2 CMS, Projected National Health Expenditures
1 Penn Medicine, “The Story of the Creation of the Nation’s First Hospital”
2 Randolph Fillmore, “The Evolution of the U.S. Healthcare System,” 2009
3 Linda Gorman, Wisconsin Policy Research Institute, Inc., “The History of Health Care Costs and Health Insurance,” October 2006
4 Employee Benefit Research Institute, “History of Health Insurance Benefits,” March 2002
5 U.S. Department of Health & Human Services, “Historical Highlights,” June 6, 2014
6 Jean C. Whelan, Penn Nursing Science, “American Nursing: An Introduction to the Past”; Bureau of Labor Statistics, “Occupational Employment and Wages,” May 2013
7 Christopher Intagliata, Science Friday, “Science Diction: The Origin of the Petri Dish,” December 16, 2011
8 National Institutes of Health, “A Short History of the National Institutes of Health”
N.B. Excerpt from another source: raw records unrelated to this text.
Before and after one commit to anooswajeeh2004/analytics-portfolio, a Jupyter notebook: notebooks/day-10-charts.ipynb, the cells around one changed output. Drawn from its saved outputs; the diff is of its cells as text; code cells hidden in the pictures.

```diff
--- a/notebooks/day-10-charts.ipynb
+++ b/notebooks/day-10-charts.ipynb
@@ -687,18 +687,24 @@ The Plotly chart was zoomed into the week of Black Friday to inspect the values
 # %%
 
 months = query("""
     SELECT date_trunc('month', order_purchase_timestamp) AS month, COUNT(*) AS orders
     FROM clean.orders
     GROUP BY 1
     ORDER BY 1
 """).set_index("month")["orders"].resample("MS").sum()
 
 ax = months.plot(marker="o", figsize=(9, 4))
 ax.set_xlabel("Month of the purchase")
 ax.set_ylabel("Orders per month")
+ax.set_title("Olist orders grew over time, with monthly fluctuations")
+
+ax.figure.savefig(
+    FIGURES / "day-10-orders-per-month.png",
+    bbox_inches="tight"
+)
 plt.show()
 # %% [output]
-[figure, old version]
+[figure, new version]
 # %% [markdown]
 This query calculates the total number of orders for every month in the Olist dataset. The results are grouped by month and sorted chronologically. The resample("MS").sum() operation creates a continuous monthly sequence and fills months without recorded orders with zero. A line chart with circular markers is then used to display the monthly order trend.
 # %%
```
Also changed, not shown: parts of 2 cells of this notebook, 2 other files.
9 Clayne L. Pope, National Bureau of Economic Research, “Adult Mortality in America before 1900: A View from Family Histories,” January 1992
10 National Center for Health Statistics, “Health, United States, 2013: With Special Feature on Prescription Drugs,” May 2014
11 American Hospital Association, “A Century of the AHA,” 1998
12 1920-30.com, “1920s Medicine: Nobel Prize Winning Medical Discoveries,” 2012
13 Charles Grossman, Physicians for Social Responsibility, “Reflections on the First Use of Penicillin in the United States”
14 Public Broadcasting Service, People and Discoveries, “Salk produces polio vaccine: 1952”
15 Clifton D. Bryant, “Handbook of Death and Dying,” 2003
16 Centers for Disease Control and Prevention, “Leading Causes of Death, 1900-1998”
17 Centers for Disease Control and Prevention, “Deaths and Mortality,” 2010
18 Houston Neal, Software Advice, “History of Electronic Health Records (EHR),” January, 10, 2013; Dustin Charles, Jennifer King, Vaishali Patel, and Michael F. Furukawa, The Office of the National Coordinator for Health Information Technology, “Adoption of Electronic Health Record Systems among U.S. Non-federal Acute Care Hospitals: 2008-2012,” March 2013
19 Federal Register, “Health Care Finance Administration”
20 Lauren Cox and Peggy Peck, Medpage Today, “The Top 10 Medical Advances of the Decade,” December 17, 2009
21 Centers for Disease Control and Prevention, “New Cases of Diagnosed Diabetes Among U.S. Adults Aged 18–79 Years, 1980–2009,” August 1, 2011
22 Centers for Medicare & Medicaid Services, “National Health Expenditures Selected Calendar Years 1960-2012”
23 Centers for Medicare & Medicaid Services, “National Health Expenditure Projections, 2012-2022”
24 American Hospital Association, “Fast Facts on US Hospitals,” January 2, 2014
25 Kaiser Family Foundation, “State Decisions For Creating Health Insurance Marketplaces, 2014,” May 28, 2013
26 Administration on Aging, “A Profile of Older Americans: 2011”
27 Congressional Budget Office, “Updated Estimates of the Effects of the Insurance Coverage Provisions of the Affordable Care Act, April 2014,” April 2014